His comments were being read as a pointed reference to the country’s alliances with the U.S. and Japan rather than a mere statement of principle. Among core figures in the administration, there is growing dissatisfaction with U.S. and Japanese policies in East Asia, including North Korea.
or when Korea approaches the Chinese orbit
Military exchanges between Korea and China will intensify to a level similar to those between Korea and Japan, the defense ministry said Monday.
“China, more than any nation, wishes for peace and stability on the Korean Peninsula, so we plan to strengthen our military exchanges with China, including making defense minister meetings a regular occurrence,” Defense Minister Yoon Kwang-ung told reporters. “There is a need to raise the level of military cooperation between Korea and China to at least that shared between Korea and Japan, and it’s worth thinking about plans to help stability on the Korean Peninsula with China’s assistance.”
we should see it as a challenge, not a disaster. South Korea is still a force for good. But the alliance is over. American blood should no longer to spilled to protect South Korea.
Fortunately, America has gotten the message
Lt. Gen. Charles C. Campbell, the chief of staff of the U.S. Forces Korea, said on Friday that 1,000 of the current 12,000 Korean employees of the USFK [United States Forces Korea, the American presence that protects South Korea under United Nations Command — tdaxp] will be laid off and forces’ support contracts cut by 20 percent over the next two years. Campbell also suggested relocating some key military equipment reserved here for an emergency from South Korea.
Given that the U.S. has been telling us that even if USFK strength is cut, it will try to leave as much equipment here as possible, it is hard to believe that cost saving alone is behind the move. No: this looks more as though the alliance is beginning to slacken.
The government must think carefully about the consequences, in terms of both responsibility and money, of advocating its “cooperative independent defense” and Korea’s much vaunted new role as a stabilizer in Northeast Asia.
even if it means something as serious as this
The U.S. has unofficially informed Koreaâ€™s military authorities that it plans to scrap the War Reserve Stocks for Allies (WRSA) — pre-positioned military supplies for use by Korea in times of emergency. But the Korean government and military say rather than destroy the stocks or ship them back to the U.S., Washington will ask Seoul to buy them.

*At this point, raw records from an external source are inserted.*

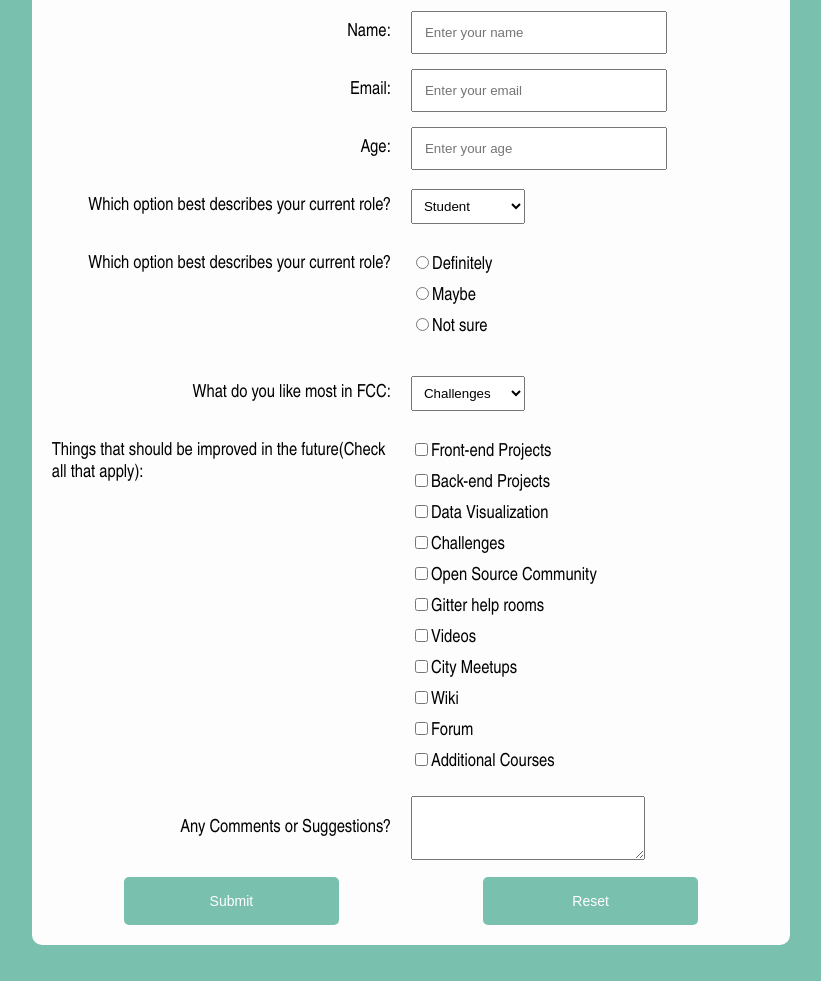
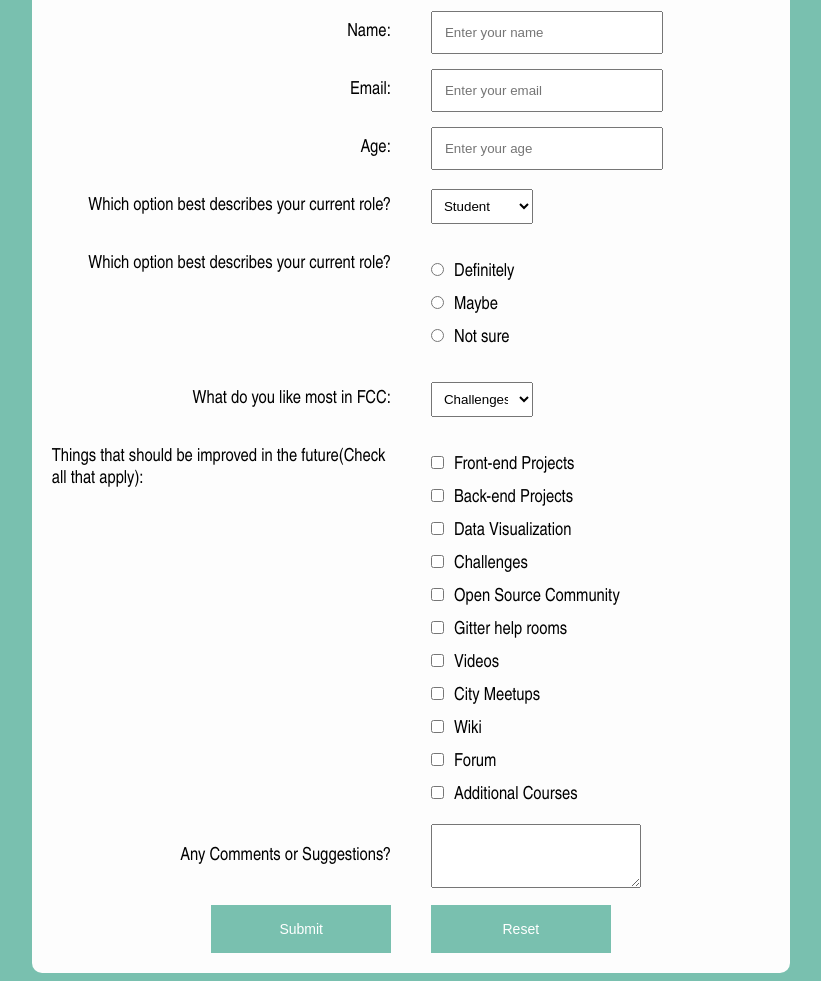
Before and after one commit to kirilovi4/survey-form, a plain HTML site: page index.html in a window 1280 px wide. Shown: the part 186-1167 px from the top of the page, without its empty margins (229-1050 px from the left). Before the commit the page ends 1139 px from the top, so only its background shows below. Drawn offline with Linux system fonts and the light colour scheme.

Commit message:
changed margin and button location

```diff
--- a/style.css
+++ b/style.css
@@ -17,13 +17,13 @@ body{
     grid-template-columns: 1fr 1fr;
   }
   #label{
+    margin: 0 20px 0 20px;
     display: flex;
     justify-content: flex-end;
     align-items: center;
-    margin-right: 20px;
-    margin-left: 20px;
   }
   #right-part{
+    margin: 0 20px 0 20px;
     display: flex;
     justify-content: flex-start;
     align-items: center;
@@ -38,21 +38,21 @@ body{
     padding: 8px;
   }
 #choice{
+  margin: 0 20px 0 20px;
   display: flex;
   justify-content: flex-end;
-  margin-right: 20px;
-  margin-left: 20px;
 }
 input[type=radio]{
-  margin-bottom: 15px;
+  margin: 10px 10px 10px 0;
 }
 input[type=checkbox]{
-  margin-bottom: 15px;
+  margin: 10px 10px 10px 0;
 }
 #description{
   padding: 10px;
   display: flex;
   justify-content: center;
+  align-items: center;
   font-size: 22px;
 }
 input[type=number]{
@@ -70,17 +70,21 @@ textarea{
 }
 
 button{
+  margin: 0 20px 0 20px;
   border: none;
   padding: 16px;
-  width: 60%;
+  width: 50%;
   background: #79C0AF;
   color: #ffffff;
-  border-radius: 5px;
   font-size: 14px;
 }
-#button-submit, #button-reset{
+#button-submit{
   display: flex;
-  justify-content: center;
+  justify-content: flex-end;
+}
+#button-reset{
+   display: flex;
+   justify-content: flex-start;
 }
 #title{
   color: #242420;
```
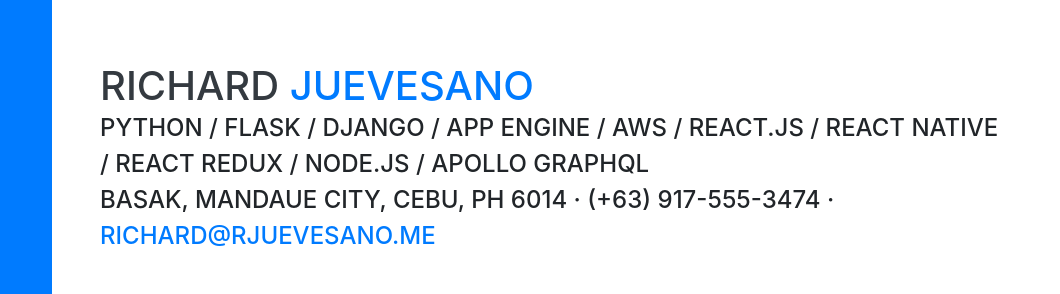
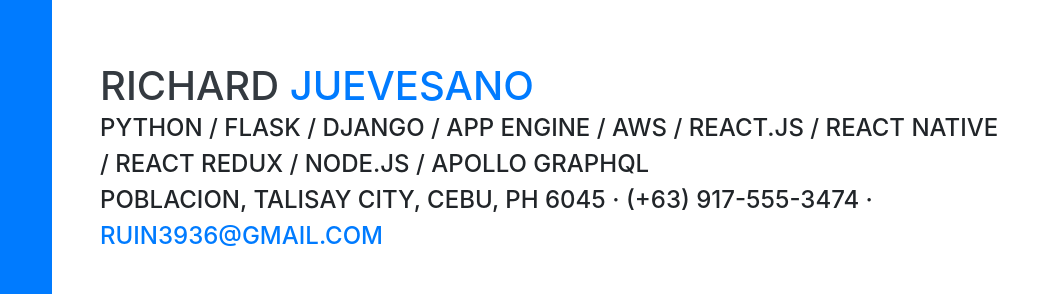
Before and after one commit to rjuevesano/rjuevesano.me, a website with bundled scripts: page index.html in a window 1280 px wide. Shown: the part 97-391 px from the top of the page, 220-1280 px from the left. Built offline with nearby package versions, Linux system fonts and the light colour scheme; a web font is replaced by a local one.

Commit message:
update resume and content

```diff
--- a/index.html
+++ b/index.html
@@ -63,7 +63,7 @@
         <h1 class="mb-0">Richard
           <span class="text-primary">Juevesano</span>
         </h1>
-        <div class="subheading mb-5">Python / Flask / Django / App Engine / AWS / React.js / React Native / React Redux / Node.js / Apollo GraphQL<br/>Basak, Mandaue City, Cebu, PH 6014 · (+63) 917-555-3474 · <a href="mailto:richard@rjuevesano.me">richard@rjuevesano.me</a></div>
+        <div class="subheading mb-5">Python / Flask / Django / App Engine / AWS / React.js / React Native / React Redux / Node.js / Apollo GraphQL<br/>Poblacion, Talisay City, Cebu, PH 6045 · (+63) 917-555-3474 · <a href="mailto:ruin3936@gmail.com">ruin3936@gmail.com</a></div>
         <p class="lead mb-5">Experienced Web Developer adept in all stages of advanced web development. Knowledgeable in user interface, testing, and debugging processes. Bringing forth expertise in design, installation, testing and maintenance of web systems. Equipped with a diverse and promising skill-set. Proficient in an assortment of technologies, including React.js, React Redux, React Native, Python and Django. Able to effectively self-manage during independent projects, as well as collaborate in a team setting.</p>
         <div class="social-icons">
           <a href="https://www.linkedin.com/in/richard-juevesano/" target="_blank">
```
Also changed, not shown: 1 other file.
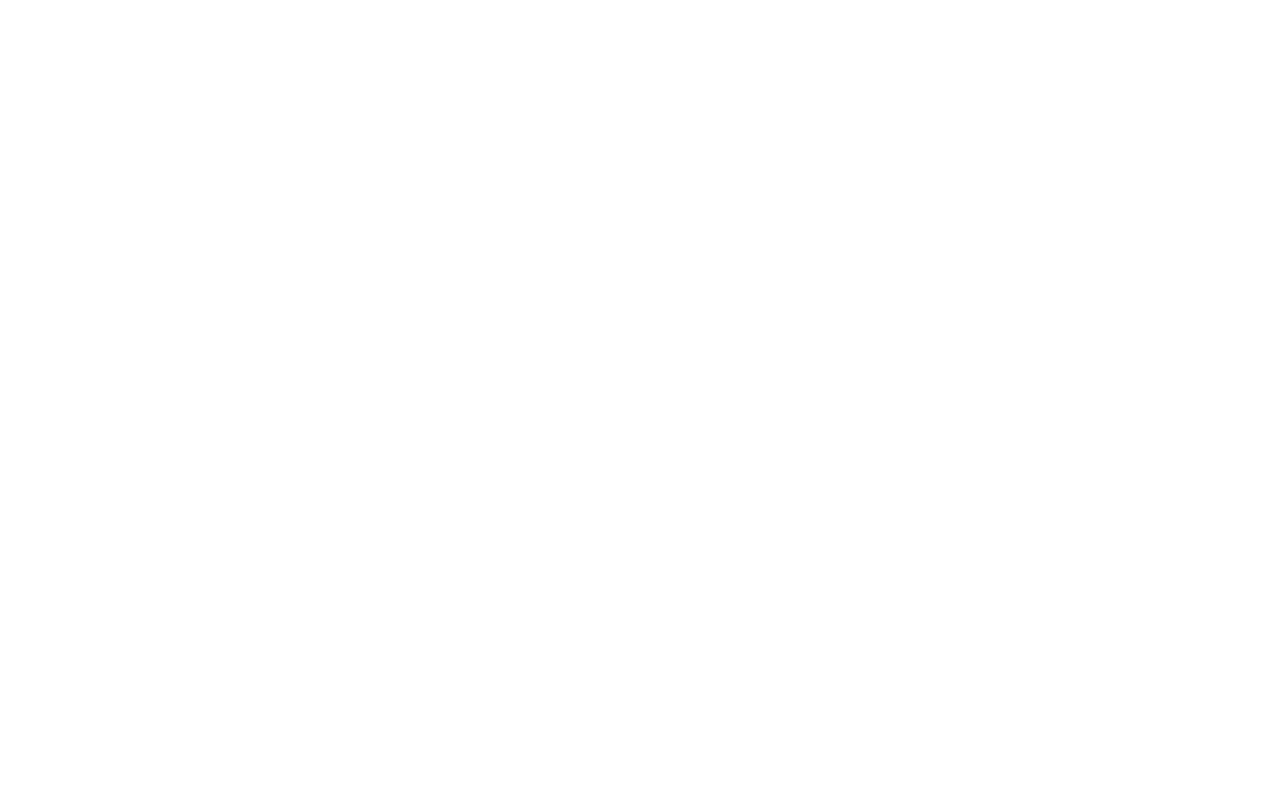
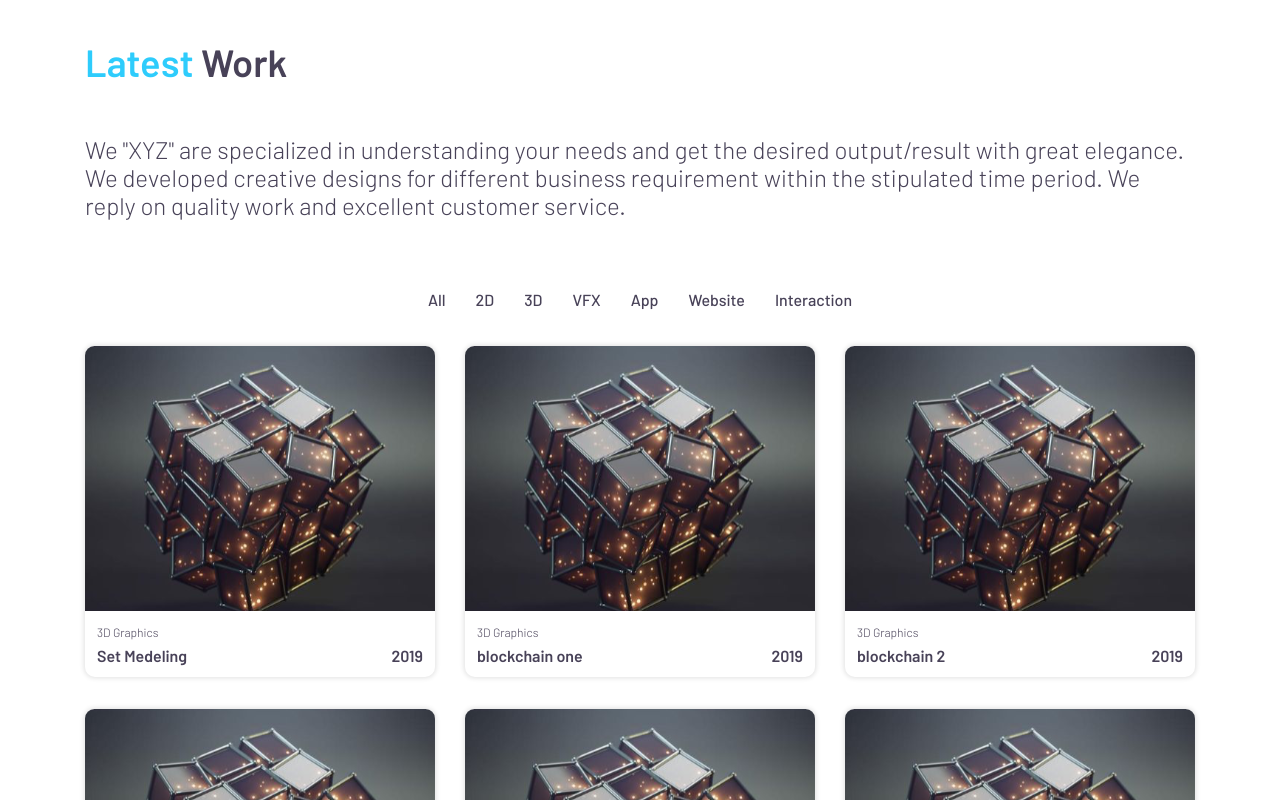
Before and after one commit to Mano-KKD89/svi, a React (Create React App) app: page /home in a window 1280 px wide. Shown: the part 2960-3760 px from the top of the page. Before the commit the page ends 2961 px from the top, so only its background shows below. Built offline with nearby package versions, Linux system fonts and the light colour scheme.

Commit message:
Home page Graphics

```diff
--- a/src/home/Home.js
+++ b/src/home/Home.js
@@ -4,6 +4,7 @@
 import LandingIllustration from "../images/Landing-page- illustration.svg";
 import Landing2DGraphics from "../images/Landing-2D-Graphics.svg";
 import LandingIllustration2 from "../images/Landing-illustration-2.svg";
+import LatestWork from "../images/Latest-work.svg";
 import { Container, Row, Col, Button, Link } from "react-bootstrap";
 import "./home.scss";
 import banner from "../images/about-us.svg";
@@ -13,8 +14,197 @@
 
   constructor() {
     super();
+    this.state = {
+      profile: [
+        {
+          name: "Set Medeling",
+          title: "3D Graphics",
+          url: LatestWork,
+          type: "2D",
+          year:"2019"
+        },
+        {
+          name: "blockchain one",
+          title: "3D Graphics",
+          url: LatestWork,
+          type: "2D",
+          year:"2019"
+        },
+        {
+          name: "blockchain 2",
+          title: "3D Graphics",
+          url: LatestWork,
+          type: "2D",
+          year:"2019"
+        },
+        {
+          name: "ICO",
+          title: "3D Graphics",
+          url: LatestWork,
+          type: "3D",
+          year:"2019"
+        },
+        {
+          name: "ICO 1",
+          title: "3D Graphics",
+          url: LatestWork,
+          type: "3D",
+          year:"2019"
+        },
+        {
+          name: "act",
+          title: "3D Graphics",
+          url: LatestWork,
+          type: "VFX",
+          year:"2019"
+        },
+        {
+          name: "act",
+          title: "3D Graphics",
+          url: LatestWork,
+          type: "VFX",
+          year:"2019",
+        },
+        {
+          name: "act",
+          title: "3D Graphics",
+          url: LatestWork,
+          type: "App",
+          year:"2019"
+        },
+        {
+          name: "act",
+          title: "3D Graphics",
+          url: LatestWork,
+          type: "App",
+          year:"2019"
+        },
+        {
+          name: "act",
+          title: "3D Graphics",
+          url: LatestWork,
+          type: "Website",
+          year:"2019"
+        },
+        {
+          name: "act",
+          title: "3D Graphics",
+          url: LatestWork,
+          type: "Website",
+          year:"2019"
+        },
+        {
+          name: "act",
+          title: "3D Graphics",
+          url: LatestWork,
+          type: "Interaction",
+          year:"2019"
+        }
+      ],
+      newData: [
+        {
+          name: "Set Medeling",
+          title: "3D Graphics",
+          url: LatestWork,
+          type: "2D",
+          year:"2019"
+        },
+        {
+          name: "blockchain one",
+          title: "3D Graphics",
+          url: LatestWork,
+          type: "2D",
+          year:"2019"
+        },
+        {
+          name: "blockchain 2",
+          title: "3D Graphics",
+          url: LatestWork,
+          type: "2D",
+          year:"2019"
+        },
+        {
+          name: "ICO",
+          title: "3D Graphics",
+          url: LatestWork,
+          type: "3D",
+          year:"2019"
+        },
+        {
+          name: "ICO 1",
+          title: "3D Graphics",
+          url: LatestWork,
+          type: "3D",
+          year:"2019"
+        },
+        {
+          name: "act",
+          title: "3D Graphics",
+          url: LatestWork,
+          type: "VFX",
+          year:"2019"
+        },
+        {
+          name: "act",
+          title: "3D Graphics",
+          url: LatestWork,
+          type: "VFX",
+          year:"2019"
+        },
+        {
+          name: "act",
+          title: "3D Graphics",
+          url: LatestWork,
+          type: "App",
+          year:"2019"
+        },
+        {
+          name: "act",
+          title: "3D Graphics",
+          url: LatestWork,
+          type: "App",
+          year:"2019"
+        },
+        {
+          name: "act",
+          title: "3D Graphics",
+          url: LatestWork,
+          type: "Website",
+          year:"2019"
+        },
+        {
+          name: "act",
+          title: "3D Graphics",
+          url: LatestWork,
+          type: "Website",
+          year:"2019"
+        },
+        {
+          name: "act",
+          title: "3D Graphics",
+          url: LatestWork,
+          type: "Interaction",
+          year:"2019"
+        }
+      ]
+    };
+    this.onChoose = this.onChoose.bind(this);
   }
-
+  onChoose = type => {
+    console.log(type, "type");
+    if (type === "ALL") {
+      this.setState({
+        newData: this.state.profile
+      });
+    } else {
+      const kk = this.state.profile.filter(d => {
+        return d.type == type;
+      });
+      this.setState({
+        newData: kk
+      });
+    }
+  };
   render() {
 
     return (
@@ -109,7 +299,7 @@
                 <Row>
                   <Col xs={6} className="d-flex align-items-center pl-0">
                     <div className="">
-                      <h1>Get ready for real time services</h1>
+                      <h2>Get ready for real time services</h2>
                       <p>Perfect place for your perfect business.</p>
                       <a href="">Quote Now</a>
                     </div>
@@ -129,12 +319,85 @@
             <Container>
               <Col xs={12}>
                 <Row>
-                  <Col xs={12} className="text-center title-sec">
-                    <h2>Latest<span>Work</span></h2>
+                  <Col xs={12} className=" title-sec p-0">
+                    <h2>Latest <span>Work</span></h2>
                     <p>We "XYZ" are specialized in understanding your needs and get the desired output/result
                       with great elegance. We developed creative designs for different business requirement within the
-                      stipulated time per
+                      stipulated time period. We reply on quality work and excellent customer service.
                     </p>
+                  </Col>
+                  <Col xs={12} className="span-tap ">
+                    <span
+                      onClick={() => {
+                        return this.onChoose("ALL");
+                      }}
+                    >
+                      All
+              </span>
+                    <span
+                      variant="outline-success"
+                      onClick={() => {
+                        return this.onChoose("2D");
+                      }}
+                    >
+                      2D
+              </span>
+                    <span
+                      variant="outline-success"
+                      onClick={() => {
+                        return this.onChoose("3D");
+                      }}
+                    >
+                      3D
+              </span>
+                    <span
+                      variant="outline-success"
+                      onClick={() => {
+                        return this.onChoose("VFX");
+                      }}
+                    >
+                      VFX
+              </span>
+                    <span
+                      variant="outline-success"
+                      onClick={() => {
+                        return this.onChoose("App");
+                      }}
+                    >
+                      App
+              </span>
+                    <span
+                      variant="outline-success"
+                      onClick={() => {
+                        return this.onChoose("Website");
+                      }}
+                    >
+                      Website
+              </span>
+                    <span
+                      variant="outline-success"
+                      onClick={() => {
+                        return this.onChoose("Interaction");
+
+                      }}
+                    >
+                      Interaction
+              </span>
+                  </Col>
+                  <Col xs={12} className="p-0 mt-3">
+                    <Row>
+                      {this.state.newData.map(d => {
+                        return <Col xs={4} >
+                          <div className="works-div mt-3 mb-3">
+                            <figure className="works-img"><img src={d.url} /></figure>
+                            <div className="works-info">
+                              <p>{d.title}</p>
+                              <h4>{d.name}<span className="float-right">{d.year}</span></h4>
+                            </div>
+                          </div>
+                        </Col>;
+                      })}
+                    </Row>
                   </Col>
                 </Row>
               </Col>
--- a/src/home/home.scss
+++ b/src/home/home.scss
@@ -124,7 +124,7 @@
 
 .sevice-sec{
     background: #0c1047;
-    h1{
+    h2{
         color: #fff;
         font-family: "Barlow-SemiBold";
         font-size: 44px;
@@ -153,3 +153,64 @@
     }
 
 }
+
+.latest-work-sec{
+    .title-sec{
+        margin-top: 150px;
+        margin-bottom: 50px;
+        h2{
+            color: $theme1;
+            font-family: "Barlow-SemiBold";
+            font-size: 38px;
+            span{
+                color: $theme2;
+            }
+        }
+        p{
+            font-size: 24px;
+            color: $theme2;
+            font-family: "Barlow-Light";
+            line-height: 28px;
+            margin-top: 50px;
+        }
+    }
+    .span-tap{
+        width: 100%;
+        float: left;
+        text-align: center;
+        span{
+            display: inline-block;
+            padding: 2px 15px;
+            color: $theme2;
+            font-family: "Barlow-Medium";
+        }
+    }
+    .works-div{
+        border-radius: 10px;
+        box-shadow: 0px 0px 5px 1px rgba(0, 0, 0, 0.12);
+        .works-img{
+            height: 265px;
+            overflow: hidden;
+            margin-bottom: 0;
+            img{
+                width: 100%;
+            }
+        }
+        .works-info{
+            padding: 12px;
+            p{
+                font-size: 12px;
+                color: $theme2;
+                font-family: "Barlow-Light";
+                margin-bottom: 5px;
+            }
+            h4{
+                font-size: 16px;
+                color: $theme2;
+                font-family: "Barlow-SemiBold";
+                margin-bottom: 0px;
+            }
+        }
+
+    }
+}
```
Also changed, not shown: src/images/Latest-work.svg (added).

That said, this is serious. This is a much, much, much greater rift than between Europe and America after the Iraq War. This is Korea saying it wants to shift sides, and America letting it. This is the greatest diplomatic gamble South Korea has ever taken and the greatest set-back for the Bush Amdministration, ever.
India and Israel strengthen military ties.
Vietnam applauds U.S. trade relations, but complains about rules regarding catfish-dumping.
Dozens die in another Salafist-Baathist terror bombing.
There is a growing, interconnected world that peacefully pursues trade, freedom, and democracy. Not everyone is at the same place, but everyone is on the right track.
While the tribal neo-Klansmen of Iraq kill people to drive out the world. To [re]impose a hateful tyranny on the masses who despire them.
We are fighting for the free world — for the globalized world. Our enemies fight against it.